At this point in our history, it’s pretty safe to assume that Bejeweled has more clones than George Lucas’ galactic empire. That’s assuming Bejeweled itself isn’t a clone of some unfortunate puzzler pushed into obscurity. While Time Machine is, strictly speaking, not a Bejeweled clone, it borrows a lot from Pop Cap games like Zuma and Bejeweled and adds its own bizarre twist on things. On a personal level, I admit to being a bit of addict when it comes to match-3 puzzlers. They are a bit of a guilty pleasure and I can get very quickly absorbed into a casual bout of swapping tiles and demolishing gems. Such games don’t even have to be particularly special to get me going which makes Rogue Pilot’s inability to hook me all the more significant.
Much like Bejeweled, the game consists of a grid of various colored gems. Matching 3 or more of the same color causes the gems to explode and, naturally, more fall in to replace them. So far it sounds the same as the Pop Cap classic, doesn’t it? The difference here is that you cannot swap gem tiles. Instead, you target a gem with a cursor and replace it was the color indicated on the gem canon located at the bottom of the screen. The canon color can be toggled among 3 available to you. Canon color availability changes depending on the color you’ve displaced on the board. Block gems can not change color, nor can colored gems that are infused with bonus stones or power-ups. The point of the game is to achieve the set target score before time runs out. If this all sounds dull, that would be because it really is. Despite a variety of different power-ups that can help rack up the multipliers, there aren’t any notable features that can can really differentiate Time Machine from the already saturated match-3 puzzle genre. Furthermore, as you progress, meeting the allocated time becomes more and more difficult as the game compels you to alter gem colors in rapid fashion. Yet this seems to be at odds with the mechanic of adjusting the canon color. Therefore, to meet the time limits, its often best to forget about changing the canon color and sticking to the one that is automatically assigned as much as possible, ultimately resulting in an overall stale and generic experience.

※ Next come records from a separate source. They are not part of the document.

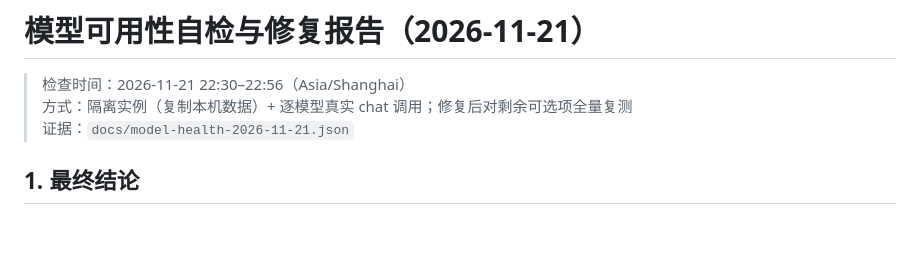
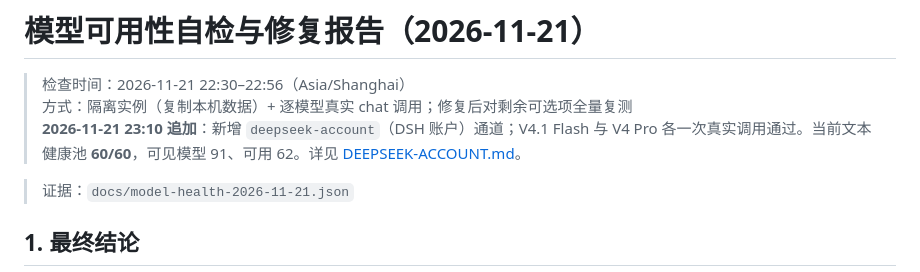
Before and after one commit to zengpu987-ctrl/super-work, a Markdown page: docs/MODEL-HEALTH-2026-11-21.md, the part around the change. Drawn GitHub-style; blank space fills up the shorter version.

```diff
--- a/docs/MODEL-HEALTH-2026-11-21.md
+++ b/docs/MODEL-HEALTH-2026-11-21.md
@@ -2,6 +2,8 @@
 
 > 检查时间：2026-11-21 22:30–22:56（Asia/Shanghai）
 > 方式：隔离实例（复制本机数据）+ 逐模型真实 chat 调用；修复后对剩余可选项全量复测
+> **2026-11-21 23:10 追加**：新增 `deepseek-account`（DSH 账户）通道；V4.1 Flash 与 V4 Pro 各一次真实调用通过。当前文本健康池 **60/60**，可见模型 91、可用 62。详见 [DEEPSEEK-ACCOUNT.md](DEEPSEEK-ACCOUNT.md)。
+
 > 证据：`docs/model-health-2026-11-21.json`
 
 ## 1. 最终结论
```
Also changed, not shown: README.md (+7 -7 lines), docs/DEEPSEEK-ACCOUNT.md (added, +78 -0 lines), docs/INDEX.md (+1 -0 lines), docs/screenshots/48-dsh-account-models.png (added), 11 other files.
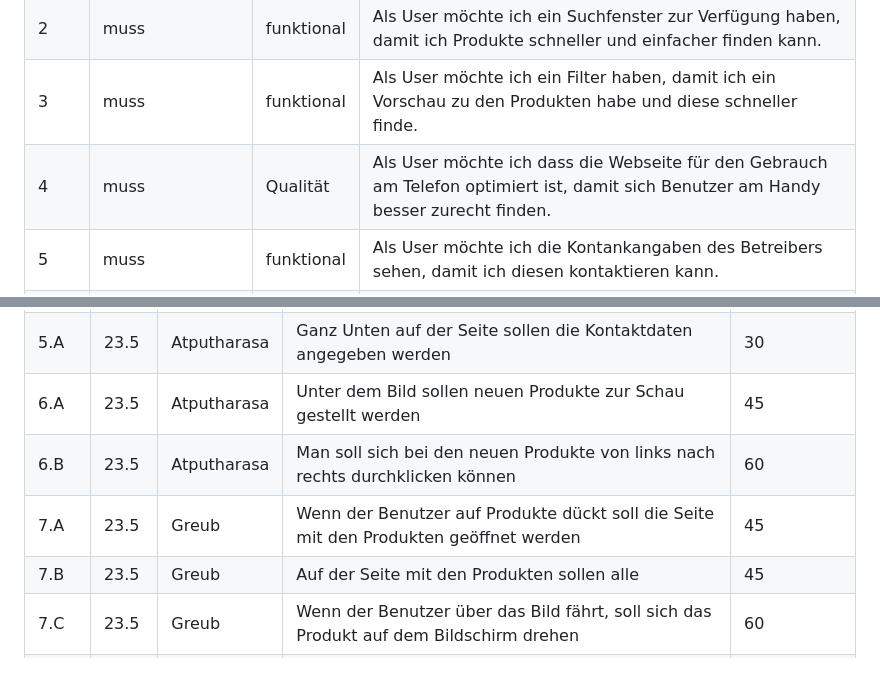
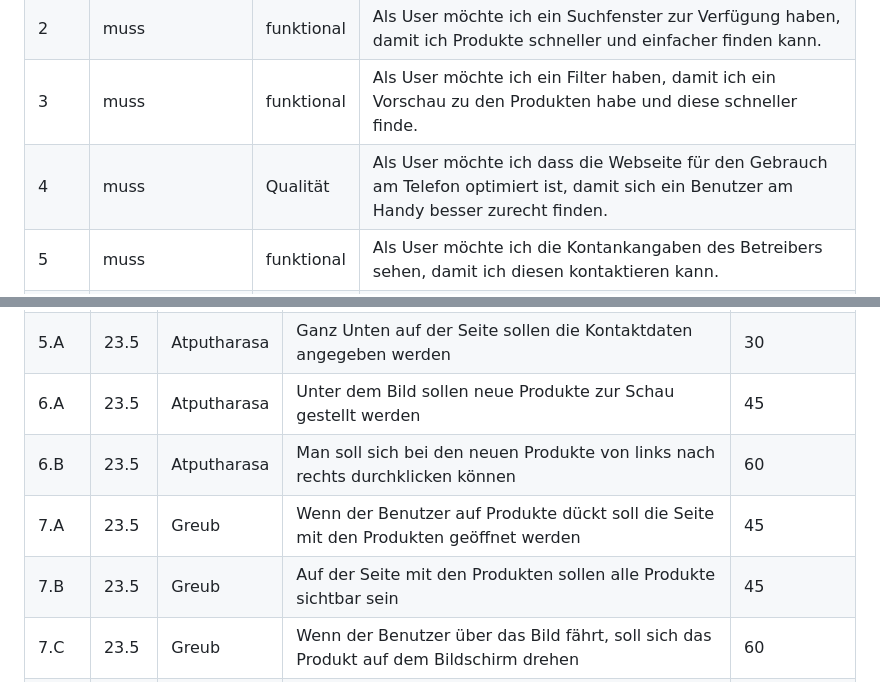
Before and after one commit to marekvonrogall/LA1600, a Markdown page: projektdokumentation.md, 2 parts joined by grey strips. GitHub-like rendering.

```diff
--- a/projektdokumentation.md
+++ b/projektdokumentation.md
@@ -23,7 +23,7 @@ In diesem Projekt möchten wir eine Webseite erstellen, die ansprechend und einf
 | 1    |   muss              |    Qualität  | Als ein User möchte ich eine coole Startseite haben, damit die Seite interessant aussieht und mich so motiviert ein Produkt auch zu kaufen |
 | 2  |    muss             |   funktional   |     Als User möchte ich ein Suchfenster zur Verfügung haben, damit ich Produkte schneller und einfacher finden kann.                               |
 |3|muss|funktional|Als User möchte ich ein Filter haben, damit ich ein Vorschau zu den Produkten habe und diese schneller finde.|
-|4|muss|Qualität|Als User möchte ich dass die Webseite für den Gebrauch am Telefon optimiert ist, damit sich Benutzer am Handy besser zurecht finden. |
+|4|muss|Qualität|Als User möchte ich dass die Webseite für den Gebrauch am Telefon optimiert ist, damit sich ein Benutzer am Handy besser zurecht finden. |
 |5|muss|funktional|Als User möchte ich die Kontankangaben des Betreibers sehen, damit ich diesen kontaktieren kann. |
 |6|muss|Qualität|Als User möchte ich die neuesten Produkte direkt sehen, damit ich direkt auf dem neuesten Stand bin. |
 |7|muss|funktional|Als User möchte ich eine Seite mit allen Produkten haben, damit ich alle Produkte direkt sehen kann.|
@@ -66,10 +85,10 @@ In diesem Projekt möchten wir eine Webseite erstellen, die ansprechend und einf
 | 3.B  |   23.5    |  Atputharasa         |  Es sollen verschiede Filter erstellt werden mit Hilfe von Checkboxen          |   45            |
 | 3.C  |   23.5    |  Atputharasa         |  Der Benutzer soll die Möglichkeit haben, die Filter zurückzusetzen          |   30            |
 | 5.A  |   23.5    |  Atputharasa         |  Ganz Unten auf der Seite sollen die Kontaktdaten angegeben werden           |  30             |
-| 6.A  |   23.5    |  Atputharasa         |  Unter dem Bild sollen neuen Produkte zur Schau gestellt werden            |    45           |
+| 6.A  |   23.5    |  Atputharasa         |  Unter dem Bild sollen neue Produkte zur Schau gestellt werden            |    45           |
 | 6.B  |   23.5    |  Atputharasa         |  Man soll sich bei den neuen Produkte von links nach rechts durchklicken können         |     60          |
 | 7.A  |   23.5    |  Greub         |  Wenn der Benutzer auf Produkte dückt soll die Seite mit den Produkten geöffnet werden           |    45           |
-| 7.B  |   23.5    |  Greub         |  Auf der Seite mit den Produkten sollen alle            |    45           |
+| 7.B  |   23.5    |  Greub         |  Auf der Seite mit den Produkten sollen alle Produkte sichtbar sein           |    45           |
 | 7.C  |   23.5    |  Greub         |  Wenn der Benutzer über das Bild fährt, soll sich das Produkt auf dem Bildschirm drehen          |   60            |
 | 7.D  |   23.5    |  Greub         |  Unter den Bildern soll der Name des Produktes angezeigt werden          |   15            |
 | 7.E  |   23.5    |  Greub        |  Unter den Bildern soll ausserdem noch der Preis des Produktes angezeigt werden          |   15            |
```
Also changed, not shown: other parts of projektdokumentation.md (+21 -2 lines).
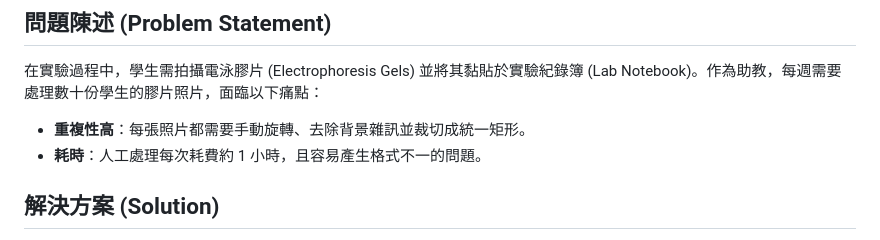
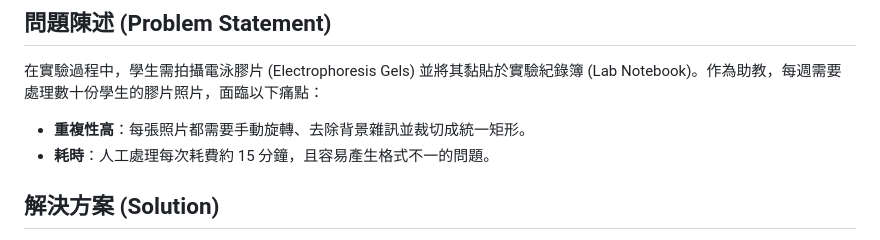
Before and after one commit to allenphant/Gel-Image-Auto-Cropper, a Markdown page: Readme.md, the part around the change. GitHub-like rendering.

```diff
--- a/Readme.md
+++ b/Readme.md
@@ -26,7 +26,7 @@
 在實驗過程中，學生需拍攝電泳膠片 (Electrophoresis Gels) 並將其黏貼於實驗紀錄簿 (Lab Notebook)。作為助教，每週需要處理數十份學生的膠片照片，面臨以下痛點：
 
 * **重複性高**：每張照片都需要手動旋轉、去除背景雜訊並裁切成統一矩形。
-* **耗時**：人工處理每次耗費約 1 小時，且容易產生格式不一的問題。
+* **耗時**：人工處理每次耗費約 15 分鐘，且容易產生格式不一的問題。
 
 ## 解決方案 (Solution)
 
```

Upon completing a handful of levels, players will be faced with one of the most absurd bonus levels I’ve ever seen. At this point, it is worth noting that Time Machine’s inconsequential story revolves around…you guessed it, time travel. Based on this premise, the various level sets or worlds are labeled as past epochs such as the Stone age or the Bronze age etc. This doesn’t influence much beyond the puzzle’s background image, but this image does become more central in the bonus stages. These stages consist of pictures of modern day objects such as light bulbs, screwdrivers or even trains scattered around the scenic background image corresponding to the specific age. The point is to locate these out-of-place objects and shoot them with the canon cursor. If this sounds a bit odd then wait till you actually see it. Considering the game allows you to skip these levels suggests that even the game designers found it difficult to take these segments seriously. That said though, despite their truly bizarre nature, these levels are all that distinguishes Time Machine from the heaps of sub-par puzzle games on the market today…and that is quite sad, for lack of a better word.
Arguably even more bizarre than the bonus levels is that mood indicator on the bottom right of the screen. There you will see a short live-action video loop of of a person who’s general mood serves as an indication of how well or badly you are performing. For example, for the majority of my time with the game, the woman would shake here head in disdain. I once caught her smiling but that faded into a weary yawn rather quickly. How appropriate.
While Time Machine is hardly the worst puzzle game I’ve ever played, I find it difficult to recommend to anyone, especially with superior similar games available on every gaming platform being sold on the market today.